The convictions relate to the sale of newspapers by the Black-controlled Hollinger International company. The company is currently named Sun-Times Media.

Frey, Black's high-profile appeal lawyer, told the court on June 5, "I think this is the weakest case that I've seen in 45 years of law practice."

However, BNN's Amanda Lang told CTV Newsnet that the court obviously disagreed.

The prosecution had argued Black and his three co-defendants, who also lost their conviction appeals, had illegally pocketed millions of dollars through the fraudulent use of "non-compete" fees.

Such fees are often paid in newspaper transactions to ensure the seller doesn't open up a competing publication.

Hollinger International had a subsidiary called American Publishing Company. The defendants -- Black was on the board of both companies -- paid themselves US$5.5 million to not compete with APC's sole remaining paper in Mammoth Lake, Calif. for three years after they left Hollinger, the ruling said.

"That Black and the others would start a newspaper in Mammoth Lake to compete with APC's tiny newspaper there was ridiculous," Judge Richard Posner wrote in the court's 16-page ruling.

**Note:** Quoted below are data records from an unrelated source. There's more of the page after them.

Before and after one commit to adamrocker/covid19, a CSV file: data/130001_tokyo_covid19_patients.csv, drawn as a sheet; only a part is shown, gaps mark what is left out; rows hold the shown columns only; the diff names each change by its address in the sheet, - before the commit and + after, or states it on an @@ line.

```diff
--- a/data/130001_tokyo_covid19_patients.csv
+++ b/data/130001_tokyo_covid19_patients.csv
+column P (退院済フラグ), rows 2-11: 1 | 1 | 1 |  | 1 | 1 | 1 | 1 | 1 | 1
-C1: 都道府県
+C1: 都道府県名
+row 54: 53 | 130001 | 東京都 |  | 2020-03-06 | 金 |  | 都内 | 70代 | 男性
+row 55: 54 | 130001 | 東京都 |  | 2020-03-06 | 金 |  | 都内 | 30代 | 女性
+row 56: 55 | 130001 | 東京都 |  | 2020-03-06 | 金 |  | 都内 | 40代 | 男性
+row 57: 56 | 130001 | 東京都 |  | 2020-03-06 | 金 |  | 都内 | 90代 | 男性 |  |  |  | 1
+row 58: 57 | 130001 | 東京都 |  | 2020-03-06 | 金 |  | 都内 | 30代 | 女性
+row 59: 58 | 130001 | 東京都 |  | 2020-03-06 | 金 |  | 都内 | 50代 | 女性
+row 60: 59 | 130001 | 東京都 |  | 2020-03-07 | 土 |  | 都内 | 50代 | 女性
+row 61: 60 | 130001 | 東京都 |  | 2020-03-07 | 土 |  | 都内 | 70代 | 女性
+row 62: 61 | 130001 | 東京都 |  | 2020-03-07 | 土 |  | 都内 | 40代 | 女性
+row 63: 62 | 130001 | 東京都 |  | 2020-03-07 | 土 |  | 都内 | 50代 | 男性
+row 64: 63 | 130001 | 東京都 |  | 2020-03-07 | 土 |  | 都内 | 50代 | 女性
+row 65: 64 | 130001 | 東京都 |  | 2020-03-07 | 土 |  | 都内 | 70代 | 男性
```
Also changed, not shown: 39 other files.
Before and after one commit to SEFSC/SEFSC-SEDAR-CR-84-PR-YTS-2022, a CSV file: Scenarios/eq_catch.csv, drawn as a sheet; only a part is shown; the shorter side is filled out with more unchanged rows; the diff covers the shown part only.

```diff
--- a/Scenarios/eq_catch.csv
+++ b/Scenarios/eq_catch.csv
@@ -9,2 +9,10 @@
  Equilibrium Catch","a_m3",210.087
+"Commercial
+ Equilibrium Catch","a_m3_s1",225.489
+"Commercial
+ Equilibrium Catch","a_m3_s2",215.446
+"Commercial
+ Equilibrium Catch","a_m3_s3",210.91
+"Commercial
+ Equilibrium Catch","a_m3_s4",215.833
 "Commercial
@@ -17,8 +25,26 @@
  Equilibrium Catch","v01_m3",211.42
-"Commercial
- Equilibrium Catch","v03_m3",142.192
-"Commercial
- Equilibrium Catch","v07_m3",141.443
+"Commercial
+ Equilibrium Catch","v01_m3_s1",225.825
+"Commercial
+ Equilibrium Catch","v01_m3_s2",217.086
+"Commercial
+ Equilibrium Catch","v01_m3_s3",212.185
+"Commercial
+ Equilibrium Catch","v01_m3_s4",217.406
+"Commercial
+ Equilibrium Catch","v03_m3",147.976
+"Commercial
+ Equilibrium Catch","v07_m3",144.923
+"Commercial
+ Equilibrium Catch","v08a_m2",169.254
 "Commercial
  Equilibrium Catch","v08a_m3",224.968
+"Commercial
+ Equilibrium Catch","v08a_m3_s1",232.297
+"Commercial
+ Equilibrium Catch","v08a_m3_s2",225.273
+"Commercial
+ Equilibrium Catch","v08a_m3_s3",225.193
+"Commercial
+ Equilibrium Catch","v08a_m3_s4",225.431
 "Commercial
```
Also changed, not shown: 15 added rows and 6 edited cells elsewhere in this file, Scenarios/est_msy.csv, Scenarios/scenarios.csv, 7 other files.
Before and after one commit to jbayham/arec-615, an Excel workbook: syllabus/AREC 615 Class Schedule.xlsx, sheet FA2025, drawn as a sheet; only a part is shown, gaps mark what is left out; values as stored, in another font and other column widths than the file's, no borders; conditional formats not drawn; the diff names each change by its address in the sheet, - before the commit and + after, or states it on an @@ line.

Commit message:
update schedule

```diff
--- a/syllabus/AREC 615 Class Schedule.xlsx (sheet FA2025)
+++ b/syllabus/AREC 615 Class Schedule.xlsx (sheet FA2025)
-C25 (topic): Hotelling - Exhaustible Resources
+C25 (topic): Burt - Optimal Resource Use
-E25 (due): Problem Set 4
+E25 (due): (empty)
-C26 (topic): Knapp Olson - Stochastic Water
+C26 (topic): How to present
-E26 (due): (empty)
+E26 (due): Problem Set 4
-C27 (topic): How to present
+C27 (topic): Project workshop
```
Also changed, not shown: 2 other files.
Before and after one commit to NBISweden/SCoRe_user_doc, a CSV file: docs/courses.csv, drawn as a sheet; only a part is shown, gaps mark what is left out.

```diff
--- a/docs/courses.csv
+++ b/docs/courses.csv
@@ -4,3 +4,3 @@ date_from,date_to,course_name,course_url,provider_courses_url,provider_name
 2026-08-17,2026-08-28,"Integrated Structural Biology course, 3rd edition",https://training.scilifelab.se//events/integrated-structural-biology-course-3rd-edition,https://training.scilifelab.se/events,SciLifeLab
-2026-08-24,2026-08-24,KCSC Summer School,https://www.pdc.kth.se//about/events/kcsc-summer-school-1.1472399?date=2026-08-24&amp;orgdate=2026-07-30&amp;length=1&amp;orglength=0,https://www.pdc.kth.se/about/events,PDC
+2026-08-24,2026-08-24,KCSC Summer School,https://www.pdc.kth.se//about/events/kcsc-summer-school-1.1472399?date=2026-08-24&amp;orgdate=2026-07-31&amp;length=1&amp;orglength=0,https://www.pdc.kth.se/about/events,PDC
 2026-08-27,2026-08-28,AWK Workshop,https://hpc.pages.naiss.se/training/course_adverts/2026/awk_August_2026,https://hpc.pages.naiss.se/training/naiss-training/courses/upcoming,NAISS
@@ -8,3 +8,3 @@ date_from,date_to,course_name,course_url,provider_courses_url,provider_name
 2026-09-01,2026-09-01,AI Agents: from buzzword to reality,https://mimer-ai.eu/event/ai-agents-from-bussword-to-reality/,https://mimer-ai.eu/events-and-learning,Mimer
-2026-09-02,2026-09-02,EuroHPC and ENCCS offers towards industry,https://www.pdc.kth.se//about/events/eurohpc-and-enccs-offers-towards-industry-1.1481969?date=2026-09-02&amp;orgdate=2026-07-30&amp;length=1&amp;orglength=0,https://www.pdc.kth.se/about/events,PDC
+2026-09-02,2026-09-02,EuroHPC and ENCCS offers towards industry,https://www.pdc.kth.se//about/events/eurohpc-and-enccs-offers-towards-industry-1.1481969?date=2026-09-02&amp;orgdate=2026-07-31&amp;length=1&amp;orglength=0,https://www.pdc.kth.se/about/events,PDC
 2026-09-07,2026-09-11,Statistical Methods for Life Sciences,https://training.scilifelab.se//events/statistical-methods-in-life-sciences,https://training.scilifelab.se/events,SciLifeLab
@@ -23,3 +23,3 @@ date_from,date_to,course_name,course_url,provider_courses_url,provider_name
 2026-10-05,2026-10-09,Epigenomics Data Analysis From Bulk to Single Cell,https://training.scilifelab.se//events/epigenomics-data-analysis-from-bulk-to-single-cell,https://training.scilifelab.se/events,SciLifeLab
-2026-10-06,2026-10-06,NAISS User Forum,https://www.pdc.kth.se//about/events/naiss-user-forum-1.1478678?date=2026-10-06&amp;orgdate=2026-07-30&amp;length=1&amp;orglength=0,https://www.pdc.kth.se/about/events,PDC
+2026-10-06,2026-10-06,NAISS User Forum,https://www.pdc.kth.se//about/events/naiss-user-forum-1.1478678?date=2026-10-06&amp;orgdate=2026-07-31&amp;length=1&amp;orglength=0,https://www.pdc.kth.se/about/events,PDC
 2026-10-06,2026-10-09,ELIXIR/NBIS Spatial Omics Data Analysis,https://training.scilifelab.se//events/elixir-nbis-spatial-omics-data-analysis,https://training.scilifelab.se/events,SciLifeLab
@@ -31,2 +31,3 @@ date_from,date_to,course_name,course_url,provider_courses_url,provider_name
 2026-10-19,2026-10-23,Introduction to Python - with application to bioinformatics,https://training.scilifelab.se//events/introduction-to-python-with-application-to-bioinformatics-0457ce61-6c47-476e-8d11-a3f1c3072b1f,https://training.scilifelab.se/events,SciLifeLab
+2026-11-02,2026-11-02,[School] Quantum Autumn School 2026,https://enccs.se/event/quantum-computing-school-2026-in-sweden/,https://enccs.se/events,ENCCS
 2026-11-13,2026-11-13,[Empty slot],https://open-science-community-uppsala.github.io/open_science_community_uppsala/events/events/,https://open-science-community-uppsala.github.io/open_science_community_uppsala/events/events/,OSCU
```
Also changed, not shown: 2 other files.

"There was still more evidence of the fraud, but there is no need to go into it. The jury convicted the defendants of a second, similar fraud, on equally compelling evidence; there is no need to extend the opinion with a discussion of that either."

BNN's Amanda Lang told CTV Newsnet that the defence had argued the non-competes were really management fees disguised as non-competes to avoid Canadian taxes.

She said the judges saw that as the equivalent of arguing no harm, no foul.

On the obstruction charge, which related to Black removing documents from his former office at 10 Toronto St. in Toronto, the judges said they found no reason to believe the removal of the document was an innocent act, she said.

No surprise

Most observers wouldn't be surprised by today's ruling because the judges were tough on the appellants during the hearing, Lang said.

Sussman said Black's legal options are limited at this point. Black could ask the entire Seventh Circuit court to rehear the case or ask the Supreme Court of the United States to hear his arguments.

"Given the fact that the appeal court said there are not really meaty legal issues here, it's unlikely the (Supreme Court) would be interested in delving into the facts," he said.

Black had previously said he would not seek a presidential pardon. U.S. President George Bush leaves office in January. Most presidents have pardoned individuals, particularly if they've been politically loyal.

Black holds conservative political views and Bush is a conservative Republican.

If he doesn't obtain a pardon, Black would have to serve 85 per cent of his sentence before being considered for release.

The other defendants received lesser terms:

  • Jack Boultbee, of Victoria, B.C., was considered Black's key financial advisor. He was sentenced to 27 months in prison, followed by three years of supervised release. He also must pay $152,000 in restitution.
  • Peter Atkinson, of Oakville, Ont., had been the chief legal counsel for Hollinger. He was sentenced to 24 months in prison and given a $3,000 fine.
  • U.S. lawyer Mark Kipnis was sentenced to six months house confinement.

David Radler, a Canadian citizen and longtime Black associate who pleaded guilty and testified for the prosecution, received a 29-month sentence in a plea bargain agreement.

There had been speculation he would apply to serve his sentence in Canada, but Lang told that Radler is still in the U.S.

Black, while born in Canada, is now a British citizen. He gave up his Canadian citizenship in 2001 to accept an appointment to the British House of Lords.

He cannot apply to serve his sentence here, and most experts think it is now unlikely he could ever regain his Canadian citizenship without a direct ministerial order.